You have chosen your content’s tone of voice, your articles’ layout, as well as set the deadlines for writing and publishing your copy.
An excellent process in name only, as you need an editorial calendar which embodies ideas, the reasons behind a choice, and the guidelines used to take aim and hit the bullseye.
Follow these steps for an effective editorial calendar.

1. Choose your target

Seth Godin says that to reach the maximum audience, you do not want to focus on the mass market but on a niche market.
The logic behind pleasing everyone crumbles away: favour a model which places your customer avatar at the heart of every strategy. Forget about catch-all messages: invest in a content for a specific target who is really interested in what you want to say.
Your ideal avatar should include age, sex, education, job, lifestyle, purchasing behaviour, hobbies but also desires, expectations, and aims.
Artificial intelligence (AI) is by far the quickest and most effective way to obtain answers about our target audience. Thanks to advanced machine learning tools, today we can precisely outline our users based on their movements on the company website, the number and types of pages they spent more time on, the articles they chose to share on social media. These data are at the heart of creating tailored content and linking them with effective touchpoints.

Once you have staked out the market and found your target audience, take your time to study your rivals and outline a strategy which will help you stand out.
Do not forget: a good diversification strategy is not necessarily based on a different message to that conveyed by rivals! A good strategy leverages the victories and failures of other players on the market and translates them into profitable actions.

2. Usefulness + emotions = sales

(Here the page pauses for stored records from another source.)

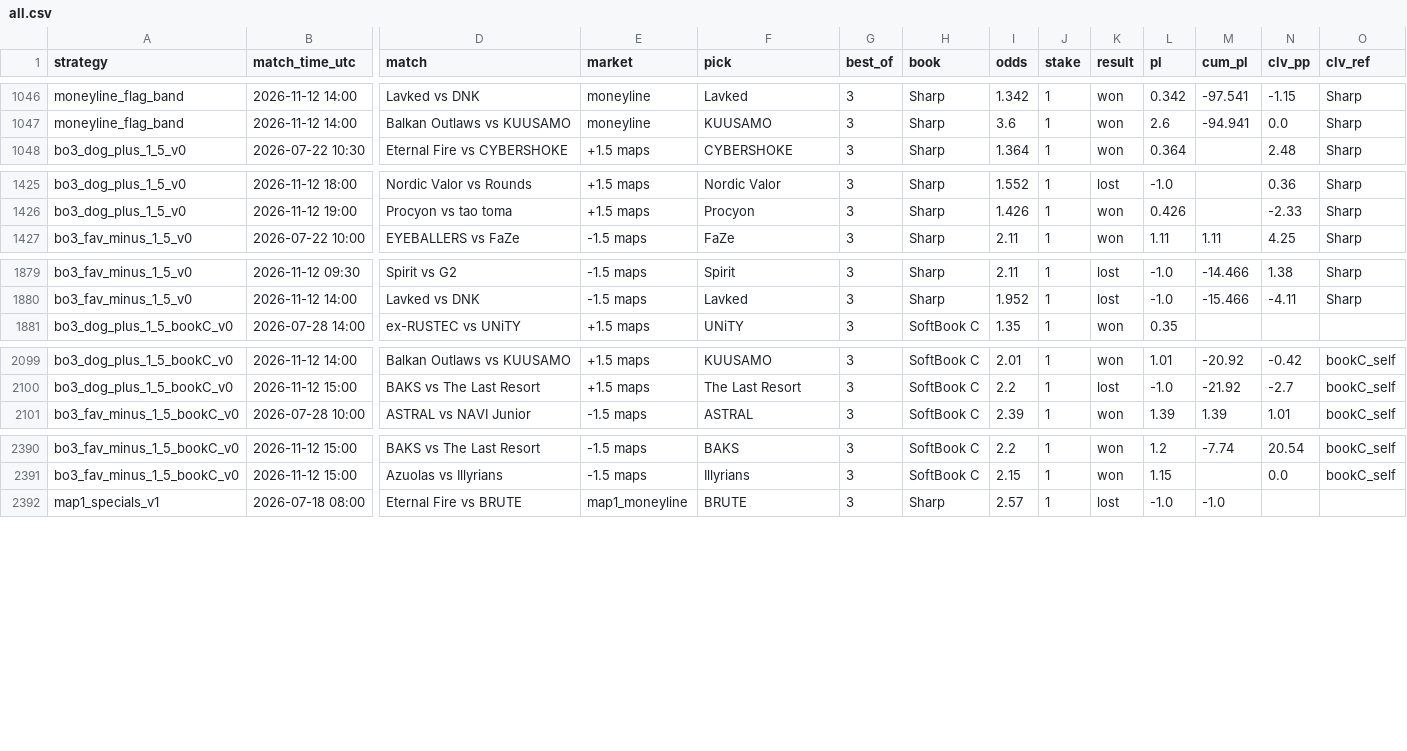
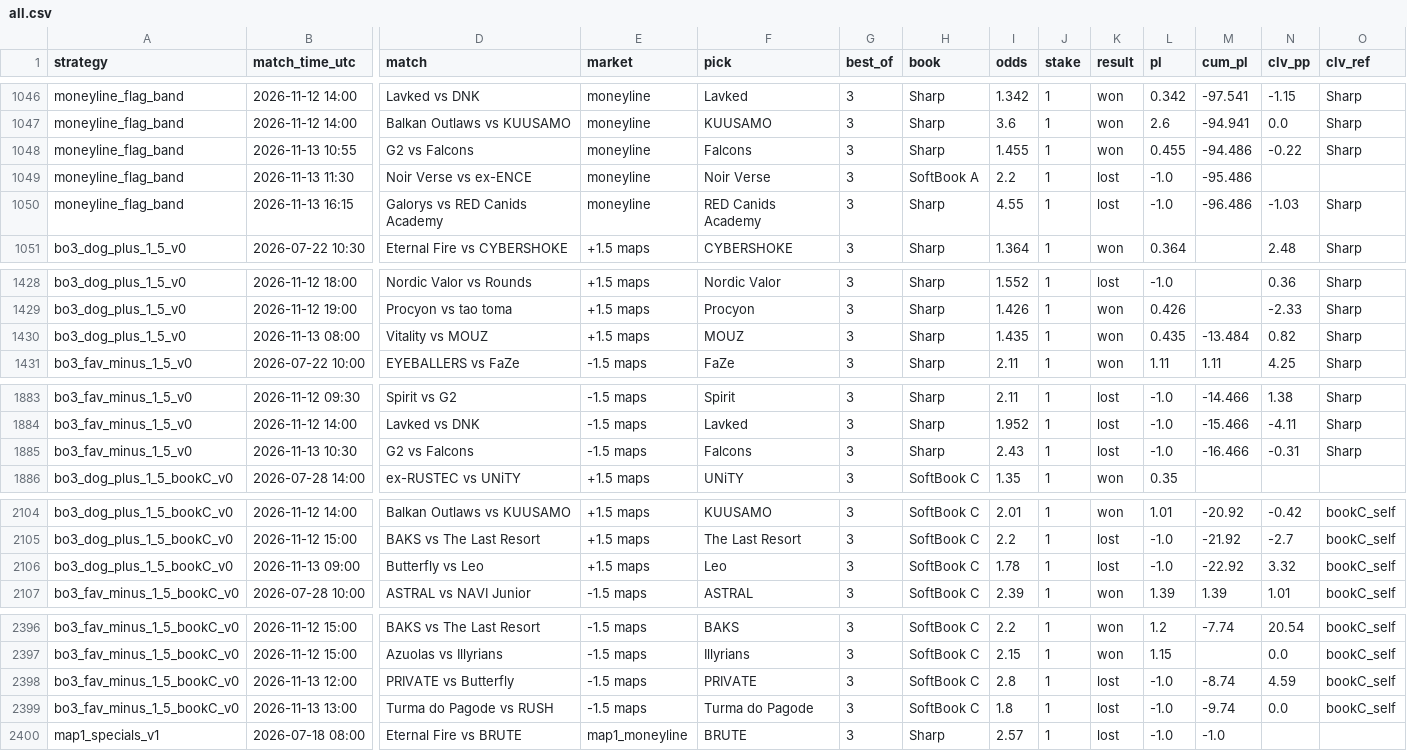
Before and after one commit to hyprcs/cs2hub, a CSV file: strategies/data/all.csv, drawn as a sheet; only a part is shown, gaps mark what is left out; rows hold the shown columns only; the diff names each change by its address in the sheet, - before the commit and + after, or states it on an @@ line.

```diff
--- a/strategies/data/all.csv
+++ b/strategies/data/all.csv
+row 1048: moneyline_flag_band | 2026-11-13 10:55 | G2 vs Falcons | moneyline | Falcons | 3 | Sharp | 1.455 | 1 | won | 0.455 | -94.486 | -0.22 | Sharp
+row 1049: moneyline_flag_band | 2026-11-13 11:30 | Noir Verse vs ex-ENCE | moneyline | Noir Verse | 3 | SoftBook A | 2.2 | 1 | lost | -1.0 | -95.486
+row 1050: moneyline_flag_band | 2026-11-13 16:15 | Galorys vs RED Canids Academy | moneyline | RED Canids Academy | 3 | Sharp | 4.55 | 1 | lost | -1.0 | -96.486 | -1.03 | Sharp
+row 1430: bo3_dog_plus_1_5_v0 | 2026-11-13 08:00 | Vitality vs MOUZ | +1.5 maps | MOUZ | 3 | Sharp | 1.435 | 1 | won | 0.435 | -13.484 | 0.82 | Sharp
+row 1885: bo3_fav_minus_1_5_v0 | 2026-11-13 10:30 | G2 vs Falcons | -1.5 maps | Falcons | 3 | Sharp | 2.43 | 1 | lost | -1.0 | -16.466 | -0.31 | Sharp
+row 2106: bo3_dog_plus_1_5_bookC_v0 | 2026-11-13 09:00 | Butterfly vs Leo | +1.5 maps | Leo | 3 | SoftBook C | 1.78 | 1 | lost | -1.0 | -22.92 | 3.32 | bookC_self
+row 2398: bo3_fav_minus_1_5_bookC_v0 | 2026-11-13 12:00 | PRIVATE vs Butterfly | -1.5 maps | PRIVATE | 3 | SoftBook C | 2.8 | 1 | lost | -1.0 | -8.74 | 4.59 | bookC_self
+row 2399: bo3_fav_minus_1_5_bookC_v0 | 2026-11-13 13:00 | Turma do Pagode vs RUSH | -1.5 maps | Turma do Pagode | 3 | SoftBook C | 1.8 | 1 | lost | -1.0 | -9.74 | 0.0 | bookC_self
```
Also changed, not shown: strategies/data/bo3_dog_plus_1_5_bookC_v0.csv, strategies/data/bo3_dog_plus_1_5_v0.csv, 10 other files.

Once you have defined your target, focus on identifying your goal(s).
Do you want to boost sales, notoriety, likes? Your answers will help you create a really effective editorial calendar.
Say you are a new startup and taking your first steps in the business world: your first objective is to convince interlocutors of your potential to grow. Even despite your considerable experience, you could fall short of the target without a well-organized editorial calendar. Conversely, if you have been on the market for some time, you laboriously became a point of reference in your field and made your brand a reliable one. You now have to continue giving emotional breadth to your story and be seen as the solution to a problem for the people listening to you.
Storytelling can give you a competitive edge. We tell stories to position a product, to give a brand increased chances to sell, to improve a digital identity, to boost online or in-store sales; but the process should always favour useful, interesting, and genuine content to give to users, accompanied by a targeted touchpoint which embodies an effective call to action.

3. Be where it matters: communication channels

All that is left is ensuring you message reaches the right target audience.
Clients interact with brands across multiple channels: blogs, newsletters, social media, PPC campaigns, etc. Therefore, companies are creating more content compared to the past and can be found across different channels, ensuring they are not caught by surprise.
Yet again, the trump card will be the accurate planning of an editorial calendar which outlines clear priorities and objectives for each channel.

  • The beating heart of the system is a company’s website. Every article has to become a landing page for campaigns on the outbound channels.
  • SEO improvement will improve a company’s ranking among organic SERP and flag the real needs of users related to its products or services.
  • The paid ads will contribute to spreading the message across search engines.
  • The content, adapted for social media, will contribute to maintaining the customer avatar’s interest alive.
  • Newsletters will streamline sharing content via email.


We believe the answer to this question is “when it meets the objective”: when it has considered a target audience and its needs, has defined SEO keywords and preferred research trends by users, and has organized tailored content for each channel.

But, most of all, when an editorial calendar embarks on a long-term journey over time, optimized by PDCA revision cycles; however, the calendar will always focus on one objective: your business.